James Bryant Moore
Phil Styles & Lauren Davies
FROME’S Merlin Theatre has come to the end of its run of ten performances of Peter Pan, and this review, written by Scarlett Sangster, hails the show an ‘enchanting’ and ‘delightful’ triumph.
On first sight, the beautifully crafted wooden set brings to mind a fantastical tree house, complete with hidden entrances, stepladders, and knotted ropes hanging from the open ceiling.
And, true the magic of imagination gifted to children of a certain age, this versatile backdrop transforms throughout the play; from the Darling children’s Victorian townhouse, to the lost boy’s hangout, to the decks of Captain Hook’s pirate ship, inviting the audience to indulge in this half- forgotten world of childhood.

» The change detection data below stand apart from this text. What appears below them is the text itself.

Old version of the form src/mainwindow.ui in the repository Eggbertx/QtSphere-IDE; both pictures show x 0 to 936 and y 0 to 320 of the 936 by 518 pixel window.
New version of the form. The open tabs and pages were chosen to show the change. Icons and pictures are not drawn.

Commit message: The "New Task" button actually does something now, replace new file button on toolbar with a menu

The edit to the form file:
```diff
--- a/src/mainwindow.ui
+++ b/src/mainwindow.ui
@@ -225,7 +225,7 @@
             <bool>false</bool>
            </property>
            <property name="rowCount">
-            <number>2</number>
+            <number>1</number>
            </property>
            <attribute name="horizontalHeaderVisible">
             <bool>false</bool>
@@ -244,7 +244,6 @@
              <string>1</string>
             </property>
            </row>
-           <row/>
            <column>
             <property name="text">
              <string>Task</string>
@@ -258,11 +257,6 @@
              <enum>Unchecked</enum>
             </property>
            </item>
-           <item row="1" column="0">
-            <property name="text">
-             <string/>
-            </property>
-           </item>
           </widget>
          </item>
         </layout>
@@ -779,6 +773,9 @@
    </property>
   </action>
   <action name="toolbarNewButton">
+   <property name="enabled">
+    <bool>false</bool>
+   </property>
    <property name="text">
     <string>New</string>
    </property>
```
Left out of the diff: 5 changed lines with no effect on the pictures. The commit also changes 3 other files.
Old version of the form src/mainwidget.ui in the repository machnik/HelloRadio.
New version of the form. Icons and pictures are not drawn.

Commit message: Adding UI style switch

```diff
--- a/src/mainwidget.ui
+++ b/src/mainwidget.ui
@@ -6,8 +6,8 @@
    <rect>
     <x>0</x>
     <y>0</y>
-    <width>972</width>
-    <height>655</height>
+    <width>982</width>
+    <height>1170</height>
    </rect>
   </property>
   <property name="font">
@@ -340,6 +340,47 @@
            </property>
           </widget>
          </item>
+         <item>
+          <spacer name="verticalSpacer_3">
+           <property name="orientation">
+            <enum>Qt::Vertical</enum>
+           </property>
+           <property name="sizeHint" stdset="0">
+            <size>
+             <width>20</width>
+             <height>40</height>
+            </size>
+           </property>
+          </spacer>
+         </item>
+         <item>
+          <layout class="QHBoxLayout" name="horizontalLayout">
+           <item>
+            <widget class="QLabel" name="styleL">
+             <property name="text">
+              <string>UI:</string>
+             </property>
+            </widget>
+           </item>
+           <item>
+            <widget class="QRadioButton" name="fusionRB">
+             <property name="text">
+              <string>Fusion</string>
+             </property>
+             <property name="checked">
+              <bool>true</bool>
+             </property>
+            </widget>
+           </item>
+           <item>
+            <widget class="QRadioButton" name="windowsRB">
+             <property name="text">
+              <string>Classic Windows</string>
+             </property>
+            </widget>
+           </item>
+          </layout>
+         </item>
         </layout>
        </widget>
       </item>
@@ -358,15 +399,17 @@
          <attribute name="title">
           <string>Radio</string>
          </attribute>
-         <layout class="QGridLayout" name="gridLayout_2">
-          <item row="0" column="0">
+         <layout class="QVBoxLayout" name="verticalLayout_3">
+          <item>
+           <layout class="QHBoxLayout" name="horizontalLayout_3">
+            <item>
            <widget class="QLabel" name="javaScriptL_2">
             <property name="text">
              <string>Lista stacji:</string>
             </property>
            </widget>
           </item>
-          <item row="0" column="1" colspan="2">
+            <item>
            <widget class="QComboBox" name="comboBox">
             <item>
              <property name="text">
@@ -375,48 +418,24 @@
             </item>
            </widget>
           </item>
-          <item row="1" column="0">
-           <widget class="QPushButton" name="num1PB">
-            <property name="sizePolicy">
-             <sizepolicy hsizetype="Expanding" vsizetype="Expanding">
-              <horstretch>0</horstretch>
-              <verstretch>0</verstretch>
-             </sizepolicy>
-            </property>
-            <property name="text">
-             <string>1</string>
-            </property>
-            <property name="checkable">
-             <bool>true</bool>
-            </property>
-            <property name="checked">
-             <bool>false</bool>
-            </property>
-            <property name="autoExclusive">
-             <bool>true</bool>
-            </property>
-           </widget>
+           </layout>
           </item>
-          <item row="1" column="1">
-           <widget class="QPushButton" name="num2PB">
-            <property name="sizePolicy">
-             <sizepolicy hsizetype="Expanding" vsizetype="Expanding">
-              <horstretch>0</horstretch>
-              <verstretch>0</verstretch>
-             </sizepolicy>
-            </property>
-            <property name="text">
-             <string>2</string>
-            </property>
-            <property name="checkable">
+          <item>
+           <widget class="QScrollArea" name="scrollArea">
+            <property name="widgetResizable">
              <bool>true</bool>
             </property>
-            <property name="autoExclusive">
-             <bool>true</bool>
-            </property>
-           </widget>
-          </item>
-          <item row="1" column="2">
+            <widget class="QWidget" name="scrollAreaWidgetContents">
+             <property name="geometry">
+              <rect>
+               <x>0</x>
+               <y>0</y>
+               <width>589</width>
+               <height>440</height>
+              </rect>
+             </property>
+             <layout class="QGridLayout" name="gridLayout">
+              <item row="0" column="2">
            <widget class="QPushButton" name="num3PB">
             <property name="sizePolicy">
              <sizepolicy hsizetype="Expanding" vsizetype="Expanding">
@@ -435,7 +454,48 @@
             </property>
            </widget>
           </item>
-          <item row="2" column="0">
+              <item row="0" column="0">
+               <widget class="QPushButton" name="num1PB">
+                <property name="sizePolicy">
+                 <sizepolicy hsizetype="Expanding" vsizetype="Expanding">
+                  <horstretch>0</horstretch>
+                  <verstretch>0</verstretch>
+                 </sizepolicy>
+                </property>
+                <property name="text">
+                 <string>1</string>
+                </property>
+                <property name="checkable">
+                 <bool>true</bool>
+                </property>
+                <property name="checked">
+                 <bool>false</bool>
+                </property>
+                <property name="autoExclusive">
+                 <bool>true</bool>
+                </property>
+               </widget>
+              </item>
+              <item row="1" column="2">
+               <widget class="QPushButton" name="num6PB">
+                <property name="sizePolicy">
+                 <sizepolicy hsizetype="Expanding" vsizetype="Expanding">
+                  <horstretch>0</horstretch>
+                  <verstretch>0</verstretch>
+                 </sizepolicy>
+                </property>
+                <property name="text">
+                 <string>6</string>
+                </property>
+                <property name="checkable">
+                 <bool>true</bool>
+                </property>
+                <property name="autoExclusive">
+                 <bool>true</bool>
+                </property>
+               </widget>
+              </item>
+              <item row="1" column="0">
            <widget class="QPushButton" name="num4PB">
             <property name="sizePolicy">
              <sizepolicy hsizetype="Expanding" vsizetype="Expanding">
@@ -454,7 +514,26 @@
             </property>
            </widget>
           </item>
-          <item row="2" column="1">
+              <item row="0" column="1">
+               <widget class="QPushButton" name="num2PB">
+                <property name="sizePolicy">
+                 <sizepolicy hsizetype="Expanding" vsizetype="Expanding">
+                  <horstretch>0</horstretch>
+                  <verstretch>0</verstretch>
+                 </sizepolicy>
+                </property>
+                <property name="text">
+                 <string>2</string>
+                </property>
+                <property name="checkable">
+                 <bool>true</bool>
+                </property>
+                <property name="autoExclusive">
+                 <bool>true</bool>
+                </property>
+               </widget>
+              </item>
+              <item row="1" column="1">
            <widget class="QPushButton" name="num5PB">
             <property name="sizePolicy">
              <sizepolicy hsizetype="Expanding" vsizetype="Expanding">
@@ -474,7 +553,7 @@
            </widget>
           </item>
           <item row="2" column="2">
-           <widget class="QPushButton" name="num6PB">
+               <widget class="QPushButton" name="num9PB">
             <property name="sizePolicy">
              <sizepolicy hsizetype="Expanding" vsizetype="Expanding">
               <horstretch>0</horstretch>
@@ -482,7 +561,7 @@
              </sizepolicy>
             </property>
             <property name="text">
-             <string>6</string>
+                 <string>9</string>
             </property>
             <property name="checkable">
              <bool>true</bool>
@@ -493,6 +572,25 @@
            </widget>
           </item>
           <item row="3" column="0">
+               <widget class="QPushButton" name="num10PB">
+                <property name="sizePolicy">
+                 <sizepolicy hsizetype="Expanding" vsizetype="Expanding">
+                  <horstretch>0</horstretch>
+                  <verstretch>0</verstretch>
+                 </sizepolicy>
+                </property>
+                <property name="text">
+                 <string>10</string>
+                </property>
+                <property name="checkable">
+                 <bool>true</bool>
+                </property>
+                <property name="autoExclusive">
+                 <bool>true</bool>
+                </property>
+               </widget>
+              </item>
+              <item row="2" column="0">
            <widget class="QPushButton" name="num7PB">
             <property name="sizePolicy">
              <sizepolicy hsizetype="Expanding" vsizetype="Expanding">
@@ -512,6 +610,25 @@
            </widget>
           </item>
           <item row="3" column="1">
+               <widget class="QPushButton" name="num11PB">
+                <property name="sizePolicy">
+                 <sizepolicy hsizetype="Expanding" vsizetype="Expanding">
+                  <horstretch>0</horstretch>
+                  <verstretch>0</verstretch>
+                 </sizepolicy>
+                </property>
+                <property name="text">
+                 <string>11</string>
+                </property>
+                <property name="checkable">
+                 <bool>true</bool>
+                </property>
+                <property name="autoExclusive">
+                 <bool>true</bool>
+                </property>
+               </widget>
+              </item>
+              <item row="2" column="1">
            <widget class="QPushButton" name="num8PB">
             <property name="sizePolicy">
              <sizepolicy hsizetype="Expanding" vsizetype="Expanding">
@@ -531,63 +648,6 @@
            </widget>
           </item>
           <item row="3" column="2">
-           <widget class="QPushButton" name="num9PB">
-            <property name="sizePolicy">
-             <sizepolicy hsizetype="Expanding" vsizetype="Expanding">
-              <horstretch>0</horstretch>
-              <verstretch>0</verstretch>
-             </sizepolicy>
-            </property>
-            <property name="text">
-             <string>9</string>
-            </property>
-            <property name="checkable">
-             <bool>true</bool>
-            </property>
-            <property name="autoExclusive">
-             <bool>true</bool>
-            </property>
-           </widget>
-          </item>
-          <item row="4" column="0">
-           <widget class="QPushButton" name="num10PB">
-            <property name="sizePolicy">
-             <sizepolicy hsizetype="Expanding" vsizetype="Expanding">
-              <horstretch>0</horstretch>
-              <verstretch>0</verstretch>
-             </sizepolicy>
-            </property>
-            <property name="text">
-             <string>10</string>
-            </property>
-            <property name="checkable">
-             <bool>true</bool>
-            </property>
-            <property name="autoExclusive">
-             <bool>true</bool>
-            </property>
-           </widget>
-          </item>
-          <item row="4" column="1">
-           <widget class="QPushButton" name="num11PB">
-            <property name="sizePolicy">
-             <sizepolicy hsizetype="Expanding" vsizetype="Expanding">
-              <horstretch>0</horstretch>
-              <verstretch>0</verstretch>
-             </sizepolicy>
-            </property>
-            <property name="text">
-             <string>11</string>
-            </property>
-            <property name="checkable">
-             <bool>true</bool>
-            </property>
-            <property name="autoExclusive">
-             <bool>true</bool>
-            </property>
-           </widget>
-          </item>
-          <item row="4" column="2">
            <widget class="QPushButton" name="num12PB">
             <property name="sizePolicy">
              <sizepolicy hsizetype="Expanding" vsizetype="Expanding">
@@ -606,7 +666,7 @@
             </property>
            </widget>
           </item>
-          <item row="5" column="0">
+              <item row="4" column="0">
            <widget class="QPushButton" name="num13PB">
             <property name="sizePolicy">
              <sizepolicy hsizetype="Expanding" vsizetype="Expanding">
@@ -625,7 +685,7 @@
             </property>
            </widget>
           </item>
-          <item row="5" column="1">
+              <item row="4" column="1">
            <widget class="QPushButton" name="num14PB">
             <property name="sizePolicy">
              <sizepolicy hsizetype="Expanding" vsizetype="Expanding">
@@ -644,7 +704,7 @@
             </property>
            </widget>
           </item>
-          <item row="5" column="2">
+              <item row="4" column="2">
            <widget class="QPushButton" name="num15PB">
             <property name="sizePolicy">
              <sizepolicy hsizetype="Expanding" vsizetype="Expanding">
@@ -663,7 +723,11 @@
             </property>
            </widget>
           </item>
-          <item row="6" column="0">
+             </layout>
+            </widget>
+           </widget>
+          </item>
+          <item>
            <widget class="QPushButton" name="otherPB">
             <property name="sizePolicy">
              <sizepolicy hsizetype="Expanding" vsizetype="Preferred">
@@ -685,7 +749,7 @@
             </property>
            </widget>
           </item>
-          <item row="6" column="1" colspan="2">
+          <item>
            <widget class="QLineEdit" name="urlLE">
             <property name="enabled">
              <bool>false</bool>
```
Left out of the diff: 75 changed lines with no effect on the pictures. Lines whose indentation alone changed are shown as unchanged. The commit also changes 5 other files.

The opening sequence, ‘There’s something in the air tonight’, immediately sets a tone of fantasy realism, drawing the audience into a parallel Victorian London where the seriousness of a child’s shadow being caught in a jar is regarded with upmost solemnity by the conservative Mr Darling.
Though entitled Peter Pan (a lead played with confidence by 16-year-old Oliver Edwards), it is the wonderfully audacious Wendy Darling who takes the guiding role in playing out the anxieties of growing up.
On the promise of a mysterious boy at her bedroom window, Wendy, as played by seasoned performer Jodie Paget, whisks her younger brothers, John (Noah Mcphee-Clarke) and Michael (Harvey Lamb), away with her in their cotton pyjamas, in the hopes that she might discover the secrets of Neverland, and escape the ever-looming prospect of adulthood.
“Second to the right and straight on till morning!”
“Well that’s not an address, you couldn’t have letters sent there.”
Entering Neverland, the lost boys take centre stage. Ironically sporting their assorted school uniforms this vivacious group of misfits, by combination of Abi Holmes’ dynamic choreography and the extraordinary chemistry within the group, set the theatre alight with energy. Immediately recruiting the audience into their wayward gang; “There’s been no fight the lost boys lost!”
Next to claim the stage are the lost boy’s nemesis group, the Pirates, led by the heinously seductive Captain Hook. In a modern twist on J.M Barrie’s classic tale, Daisy Mercedes executes the role of Peter Pan’s female arch-enemy with passionate conviction in ruffled skirt and knee-high boots. Her flawless vocals and snarky delivery take the overall tone of the play to a whole new level.
Enchanting, encapsulating, delightful. From the hypnotic fairy-lights right down to the mermaid’s emerald scales. The Merlin Theatre’s winter production is like being lulled into a dream of wonder and candid imagination. At the time of year when the child in all of us is looking to rekindle the magic of the festive season, director James Moore successfully imparts a most poignant Christmas message; “dreams never end”.
Review written by Scarlett Sangster